The two boys, then 9 and 7 years old, were arrested and held in jail for nearly a week without contact with their parents or legal counsel. Police beat them. James Hanover Thompson and David “Fuzzy” Simpson were accused of “molestation”; a juvenile judge declared them guilty and sentenced them to reform school until they reached age 21, according to the Washington Post. Thompson’s and Simpson’s mothers were fired from their jobs as domestics and “threatened,” according to a local newspaper. Thompson’s dog was killed. The Ku Klux Klan burned crosses outside the police station.

“The Kissing Case,” as it came to be known, attracted worldwide attention. People demonstrated in Paris, Rome, and Vienna. This was when the civil rights movement was gathering momentum, about two years before the famous lunch-counter sit-in in Greensboro, 100 miles to the north of Monroe. President Eisenhower and former first lady Eleanor Roosevelt, a vigorous champion of civil rights, protested the treatment of the boys and called for clemency.

Brenda Lee Graham, sister of James Thompson, remembered what it was like for her family for NPR’s StoryCorps project, which records conversations and archives them in the Library of Congress for future generations to hear.

“Mom was a nervous wreck. She didn’t sleep,” Brenda told her little brother in their 2011 StoryCorps recording session. “She would be up walking the floors and praying.”

Brenda remembered men burning crosses in the family’s front yard, and her mother having to sweep the porch of bullets in the mornings.

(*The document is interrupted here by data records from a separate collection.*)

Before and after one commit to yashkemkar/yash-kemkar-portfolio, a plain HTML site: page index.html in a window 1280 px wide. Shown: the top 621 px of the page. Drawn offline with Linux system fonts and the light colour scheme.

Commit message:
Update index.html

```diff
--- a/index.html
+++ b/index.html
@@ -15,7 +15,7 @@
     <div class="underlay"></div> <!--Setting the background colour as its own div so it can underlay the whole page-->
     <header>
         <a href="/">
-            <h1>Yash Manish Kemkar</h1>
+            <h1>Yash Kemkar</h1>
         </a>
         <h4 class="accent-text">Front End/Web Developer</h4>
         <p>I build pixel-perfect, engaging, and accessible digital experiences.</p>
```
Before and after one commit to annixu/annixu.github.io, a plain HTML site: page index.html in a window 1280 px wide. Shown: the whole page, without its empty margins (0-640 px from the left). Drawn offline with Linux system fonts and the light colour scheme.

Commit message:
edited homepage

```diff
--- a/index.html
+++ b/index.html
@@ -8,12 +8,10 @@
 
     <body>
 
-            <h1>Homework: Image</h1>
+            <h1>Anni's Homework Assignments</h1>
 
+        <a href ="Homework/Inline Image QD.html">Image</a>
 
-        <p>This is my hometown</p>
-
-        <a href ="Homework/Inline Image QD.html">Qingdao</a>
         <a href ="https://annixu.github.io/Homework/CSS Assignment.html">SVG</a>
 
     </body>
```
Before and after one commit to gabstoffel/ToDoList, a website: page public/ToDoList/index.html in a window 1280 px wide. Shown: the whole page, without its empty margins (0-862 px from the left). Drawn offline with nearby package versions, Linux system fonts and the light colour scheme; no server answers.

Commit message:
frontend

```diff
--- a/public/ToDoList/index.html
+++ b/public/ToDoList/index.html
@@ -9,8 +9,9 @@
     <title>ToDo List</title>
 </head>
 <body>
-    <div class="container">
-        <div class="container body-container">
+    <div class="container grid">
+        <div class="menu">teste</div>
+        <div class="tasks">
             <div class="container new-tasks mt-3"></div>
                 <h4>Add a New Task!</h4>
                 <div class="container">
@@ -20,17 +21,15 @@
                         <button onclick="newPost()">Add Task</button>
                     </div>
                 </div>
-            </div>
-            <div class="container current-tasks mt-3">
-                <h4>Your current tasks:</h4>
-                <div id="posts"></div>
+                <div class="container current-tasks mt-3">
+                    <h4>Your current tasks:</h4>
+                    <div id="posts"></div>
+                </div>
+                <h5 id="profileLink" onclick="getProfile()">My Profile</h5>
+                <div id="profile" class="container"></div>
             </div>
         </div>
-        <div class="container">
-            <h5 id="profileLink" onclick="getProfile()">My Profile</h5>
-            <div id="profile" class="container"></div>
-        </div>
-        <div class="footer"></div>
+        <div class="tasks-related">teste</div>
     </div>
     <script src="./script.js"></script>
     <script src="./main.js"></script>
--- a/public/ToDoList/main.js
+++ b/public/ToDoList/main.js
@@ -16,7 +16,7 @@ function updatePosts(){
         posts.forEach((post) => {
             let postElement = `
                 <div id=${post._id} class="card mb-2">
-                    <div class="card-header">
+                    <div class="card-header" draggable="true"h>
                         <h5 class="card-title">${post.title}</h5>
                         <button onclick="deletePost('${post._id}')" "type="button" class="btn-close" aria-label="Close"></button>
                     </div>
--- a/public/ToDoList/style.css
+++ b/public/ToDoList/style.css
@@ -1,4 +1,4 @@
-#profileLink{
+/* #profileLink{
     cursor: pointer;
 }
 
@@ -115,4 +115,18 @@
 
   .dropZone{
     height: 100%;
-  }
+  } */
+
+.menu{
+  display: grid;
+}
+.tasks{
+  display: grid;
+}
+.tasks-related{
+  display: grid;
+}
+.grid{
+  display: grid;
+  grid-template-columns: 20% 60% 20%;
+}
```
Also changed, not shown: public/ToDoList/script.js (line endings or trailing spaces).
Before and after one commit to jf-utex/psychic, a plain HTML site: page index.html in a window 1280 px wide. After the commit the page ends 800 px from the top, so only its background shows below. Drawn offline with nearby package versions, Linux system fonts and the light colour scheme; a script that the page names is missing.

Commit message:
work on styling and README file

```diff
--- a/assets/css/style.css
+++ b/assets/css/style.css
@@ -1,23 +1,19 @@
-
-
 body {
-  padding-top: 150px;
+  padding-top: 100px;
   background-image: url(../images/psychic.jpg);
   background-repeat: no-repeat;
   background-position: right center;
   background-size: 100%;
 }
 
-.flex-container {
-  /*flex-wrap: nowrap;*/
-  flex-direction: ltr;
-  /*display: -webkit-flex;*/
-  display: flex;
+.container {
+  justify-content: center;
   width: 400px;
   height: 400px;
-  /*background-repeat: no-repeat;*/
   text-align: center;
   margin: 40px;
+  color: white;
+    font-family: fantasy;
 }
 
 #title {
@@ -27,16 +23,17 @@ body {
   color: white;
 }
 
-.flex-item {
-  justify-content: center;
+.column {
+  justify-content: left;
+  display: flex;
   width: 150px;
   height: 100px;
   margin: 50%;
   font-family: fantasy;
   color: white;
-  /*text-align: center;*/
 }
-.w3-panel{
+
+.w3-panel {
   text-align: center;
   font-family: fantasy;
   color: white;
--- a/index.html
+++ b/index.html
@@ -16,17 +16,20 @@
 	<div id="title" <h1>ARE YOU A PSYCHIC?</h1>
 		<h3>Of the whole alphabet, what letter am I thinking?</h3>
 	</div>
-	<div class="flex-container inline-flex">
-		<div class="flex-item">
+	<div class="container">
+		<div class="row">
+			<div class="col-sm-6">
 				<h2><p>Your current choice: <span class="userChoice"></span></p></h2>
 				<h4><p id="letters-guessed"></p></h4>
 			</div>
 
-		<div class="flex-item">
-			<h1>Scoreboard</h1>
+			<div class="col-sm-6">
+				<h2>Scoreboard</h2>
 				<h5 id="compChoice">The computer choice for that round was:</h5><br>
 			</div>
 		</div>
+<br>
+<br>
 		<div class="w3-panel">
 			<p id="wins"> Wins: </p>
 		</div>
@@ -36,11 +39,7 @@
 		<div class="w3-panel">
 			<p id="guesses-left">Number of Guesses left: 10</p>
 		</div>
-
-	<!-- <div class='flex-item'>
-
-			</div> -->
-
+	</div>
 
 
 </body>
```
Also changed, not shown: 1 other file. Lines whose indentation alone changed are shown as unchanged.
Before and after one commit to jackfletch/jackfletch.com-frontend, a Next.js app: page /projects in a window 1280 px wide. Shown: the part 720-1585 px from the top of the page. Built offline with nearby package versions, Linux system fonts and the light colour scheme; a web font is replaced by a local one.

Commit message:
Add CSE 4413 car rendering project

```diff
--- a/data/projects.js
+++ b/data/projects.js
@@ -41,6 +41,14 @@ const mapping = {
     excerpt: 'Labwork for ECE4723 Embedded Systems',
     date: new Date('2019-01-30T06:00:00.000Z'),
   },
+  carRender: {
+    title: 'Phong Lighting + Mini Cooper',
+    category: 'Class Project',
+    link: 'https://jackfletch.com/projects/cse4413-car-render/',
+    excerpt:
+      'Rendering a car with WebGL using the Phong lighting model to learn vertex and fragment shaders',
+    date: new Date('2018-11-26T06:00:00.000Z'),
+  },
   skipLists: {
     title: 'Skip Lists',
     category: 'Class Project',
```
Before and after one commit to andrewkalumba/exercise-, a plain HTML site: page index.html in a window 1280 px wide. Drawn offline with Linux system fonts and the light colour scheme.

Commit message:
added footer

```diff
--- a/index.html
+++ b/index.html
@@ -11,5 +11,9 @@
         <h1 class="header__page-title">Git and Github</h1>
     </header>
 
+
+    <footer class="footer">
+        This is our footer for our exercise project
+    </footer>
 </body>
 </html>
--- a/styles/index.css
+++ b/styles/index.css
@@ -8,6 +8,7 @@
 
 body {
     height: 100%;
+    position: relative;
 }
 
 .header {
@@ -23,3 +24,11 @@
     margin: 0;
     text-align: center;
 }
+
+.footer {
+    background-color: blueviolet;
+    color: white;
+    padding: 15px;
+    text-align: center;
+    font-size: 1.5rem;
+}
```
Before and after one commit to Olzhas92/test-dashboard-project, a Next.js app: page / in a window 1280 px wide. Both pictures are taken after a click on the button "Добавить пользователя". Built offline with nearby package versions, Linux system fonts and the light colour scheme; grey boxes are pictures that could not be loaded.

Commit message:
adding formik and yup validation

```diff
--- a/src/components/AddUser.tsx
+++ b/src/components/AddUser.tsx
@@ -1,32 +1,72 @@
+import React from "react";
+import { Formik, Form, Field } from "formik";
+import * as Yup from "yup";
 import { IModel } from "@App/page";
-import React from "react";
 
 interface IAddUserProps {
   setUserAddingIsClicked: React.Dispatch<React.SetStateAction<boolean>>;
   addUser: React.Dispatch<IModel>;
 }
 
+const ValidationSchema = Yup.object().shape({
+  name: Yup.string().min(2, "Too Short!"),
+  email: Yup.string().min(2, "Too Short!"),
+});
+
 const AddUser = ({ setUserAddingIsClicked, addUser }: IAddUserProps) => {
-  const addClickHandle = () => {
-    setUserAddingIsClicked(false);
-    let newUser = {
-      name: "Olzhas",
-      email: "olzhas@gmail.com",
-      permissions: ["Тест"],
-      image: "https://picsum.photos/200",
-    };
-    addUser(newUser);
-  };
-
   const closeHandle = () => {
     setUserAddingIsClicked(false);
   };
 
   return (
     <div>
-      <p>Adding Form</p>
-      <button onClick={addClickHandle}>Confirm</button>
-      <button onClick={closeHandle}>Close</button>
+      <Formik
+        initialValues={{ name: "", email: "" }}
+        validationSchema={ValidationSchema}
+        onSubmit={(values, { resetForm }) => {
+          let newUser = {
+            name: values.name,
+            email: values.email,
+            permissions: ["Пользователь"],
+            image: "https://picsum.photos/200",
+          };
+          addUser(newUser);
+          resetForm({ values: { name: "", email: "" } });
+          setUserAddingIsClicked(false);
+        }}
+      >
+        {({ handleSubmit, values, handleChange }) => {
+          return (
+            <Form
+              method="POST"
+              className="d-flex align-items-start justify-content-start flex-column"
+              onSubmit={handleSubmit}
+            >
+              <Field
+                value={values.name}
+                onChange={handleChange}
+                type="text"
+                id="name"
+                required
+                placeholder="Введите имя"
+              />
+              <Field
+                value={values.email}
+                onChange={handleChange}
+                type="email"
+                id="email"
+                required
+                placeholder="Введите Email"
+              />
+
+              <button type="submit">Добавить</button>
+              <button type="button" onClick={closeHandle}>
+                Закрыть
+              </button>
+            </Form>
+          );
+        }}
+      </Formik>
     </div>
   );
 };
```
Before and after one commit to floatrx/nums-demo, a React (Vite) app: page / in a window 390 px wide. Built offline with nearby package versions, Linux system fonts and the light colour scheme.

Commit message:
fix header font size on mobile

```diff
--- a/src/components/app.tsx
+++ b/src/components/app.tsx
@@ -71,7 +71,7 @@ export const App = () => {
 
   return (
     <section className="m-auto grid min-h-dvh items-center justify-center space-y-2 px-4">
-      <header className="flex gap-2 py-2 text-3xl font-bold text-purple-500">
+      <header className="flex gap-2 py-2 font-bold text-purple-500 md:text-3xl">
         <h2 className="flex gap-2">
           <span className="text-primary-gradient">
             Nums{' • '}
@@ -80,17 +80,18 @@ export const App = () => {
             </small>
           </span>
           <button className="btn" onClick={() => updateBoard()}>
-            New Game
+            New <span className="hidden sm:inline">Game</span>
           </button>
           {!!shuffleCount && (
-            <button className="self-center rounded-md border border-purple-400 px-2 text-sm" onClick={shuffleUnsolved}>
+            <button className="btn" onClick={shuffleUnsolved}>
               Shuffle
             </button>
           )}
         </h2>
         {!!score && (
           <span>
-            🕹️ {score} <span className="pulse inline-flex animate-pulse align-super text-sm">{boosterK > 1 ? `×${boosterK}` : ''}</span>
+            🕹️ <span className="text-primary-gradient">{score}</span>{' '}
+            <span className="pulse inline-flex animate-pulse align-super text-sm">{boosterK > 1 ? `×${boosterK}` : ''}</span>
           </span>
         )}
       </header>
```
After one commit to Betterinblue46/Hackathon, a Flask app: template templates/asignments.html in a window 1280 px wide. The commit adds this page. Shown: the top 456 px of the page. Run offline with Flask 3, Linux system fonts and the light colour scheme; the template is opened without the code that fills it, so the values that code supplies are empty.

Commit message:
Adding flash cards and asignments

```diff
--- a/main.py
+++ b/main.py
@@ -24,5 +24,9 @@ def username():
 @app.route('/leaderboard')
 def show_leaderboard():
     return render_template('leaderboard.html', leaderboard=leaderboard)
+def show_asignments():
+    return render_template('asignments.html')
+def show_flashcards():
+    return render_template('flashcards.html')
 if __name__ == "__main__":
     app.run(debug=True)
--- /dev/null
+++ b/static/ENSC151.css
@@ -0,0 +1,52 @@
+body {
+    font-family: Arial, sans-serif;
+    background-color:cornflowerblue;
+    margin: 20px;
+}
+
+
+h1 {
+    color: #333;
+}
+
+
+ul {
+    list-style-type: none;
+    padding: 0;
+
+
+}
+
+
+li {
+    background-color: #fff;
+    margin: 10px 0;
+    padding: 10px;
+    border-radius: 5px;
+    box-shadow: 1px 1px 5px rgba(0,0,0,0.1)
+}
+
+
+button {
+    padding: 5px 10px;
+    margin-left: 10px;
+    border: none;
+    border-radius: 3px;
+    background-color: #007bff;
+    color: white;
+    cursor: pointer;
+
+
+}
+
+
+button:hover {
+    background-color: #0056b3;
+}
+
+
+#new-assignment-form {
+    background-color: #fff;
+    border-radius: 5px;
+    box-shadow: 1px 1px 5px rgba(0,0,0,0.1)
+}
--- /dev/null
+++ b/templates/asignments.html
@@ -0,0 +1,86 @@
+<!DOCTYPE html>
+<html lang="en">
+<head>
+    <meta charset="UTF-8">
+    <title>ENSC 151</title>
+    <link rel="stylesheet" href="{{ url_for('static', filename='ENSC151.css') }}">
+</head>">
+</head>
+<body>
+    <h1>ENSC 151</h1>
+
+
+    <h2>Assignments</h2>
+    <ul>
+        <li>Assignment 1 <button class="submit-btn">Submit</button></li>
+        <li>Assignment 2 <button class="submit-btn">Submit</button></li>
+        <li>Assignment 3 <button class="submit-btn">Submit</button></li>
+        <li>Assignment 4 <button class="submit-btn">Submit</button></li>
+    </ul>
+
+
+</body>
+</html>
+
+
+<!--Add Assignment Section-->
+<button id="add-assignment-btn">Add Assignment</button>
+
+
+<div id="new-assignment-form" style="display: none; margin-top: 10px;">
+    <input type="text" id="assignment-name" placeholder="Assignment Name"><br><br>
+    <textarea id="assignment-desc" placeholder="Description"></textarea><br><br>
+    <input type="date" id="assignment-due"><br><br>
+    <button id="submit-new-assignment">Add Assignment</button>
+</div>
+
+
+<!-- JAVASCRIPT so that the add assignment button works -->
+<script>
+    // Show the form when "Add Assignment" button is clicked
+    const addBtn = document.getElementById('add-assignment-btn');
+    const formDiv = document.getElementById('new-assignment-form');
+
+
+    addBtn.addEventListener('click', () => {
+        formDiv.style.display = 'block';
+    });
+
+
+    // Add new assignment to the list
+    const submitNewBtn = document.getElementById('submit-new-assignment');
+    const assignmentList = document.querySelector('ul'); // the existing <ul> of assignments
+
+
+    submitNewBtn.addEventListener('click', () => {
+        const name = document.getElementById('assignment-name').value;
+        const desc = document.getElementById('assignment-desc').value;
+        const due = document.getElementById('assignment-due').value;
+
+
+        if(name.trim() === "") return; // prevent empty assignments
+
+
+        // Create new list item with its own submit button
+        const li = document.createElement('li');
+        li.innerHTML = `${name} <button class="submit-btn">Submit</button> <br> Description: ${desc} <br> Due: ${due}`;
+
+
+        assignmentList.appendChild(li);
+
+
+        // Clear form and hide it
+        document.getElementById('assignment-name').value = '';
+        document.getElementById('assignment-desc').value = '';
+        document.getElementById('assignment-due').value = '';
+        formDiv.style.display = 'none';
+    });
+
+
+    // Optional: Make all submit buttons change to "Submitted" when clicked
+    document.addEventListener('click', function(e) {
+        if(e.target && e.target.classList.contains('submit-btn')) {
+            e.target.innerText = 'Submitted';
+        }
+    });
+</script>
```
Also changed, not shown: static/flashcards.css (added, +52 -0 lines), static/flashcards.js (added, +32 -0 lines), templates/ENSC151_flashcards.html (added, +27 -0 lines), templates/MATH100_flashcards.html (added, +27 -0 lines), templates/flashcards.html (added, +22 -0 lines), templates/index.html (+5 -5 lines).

Finally, after the boys had been detained for three months, North Carolina Governor Luther H. Hodges bowed to intense public pressure and allowed the boys to be released, though he insisted to the New York Times that they had been held “for their own protection.”

A commissioner for the North Carolina State Board of Correction and Training had been sent to visit the homes of the boys’ families—who since the incident had moved to Charlotte. Commissioner Blaine M. Madison determined that their family situation was now “such to justify release,” according to a February 14, 1959, New York Times report.

James and Fuzzy were allowed to go home to their families, but they were marked forever by those awful months. As a grownup, James would have trouble keeping a job and would land in jail for robbery. He lives to this day in North Carolina.

“It was like seeing somebody different, that you didn’t even know,” Brenda said in her StoryCorps recording, about her brother’s return home. “He never talked about what he went through there. But ever since then, his mind just hadn’t been the same.”

Related story from us:Claudette Colvin was the first person to resist bus segregation in Alabama

Or as James himself told StoryCorps: “I always sit around and I wonder, if this hadn’t happened to me, you know, what could I have turned out to be? Could I have been a doctor? Could I have went off to some college, or some great school? It just destroyed our life.”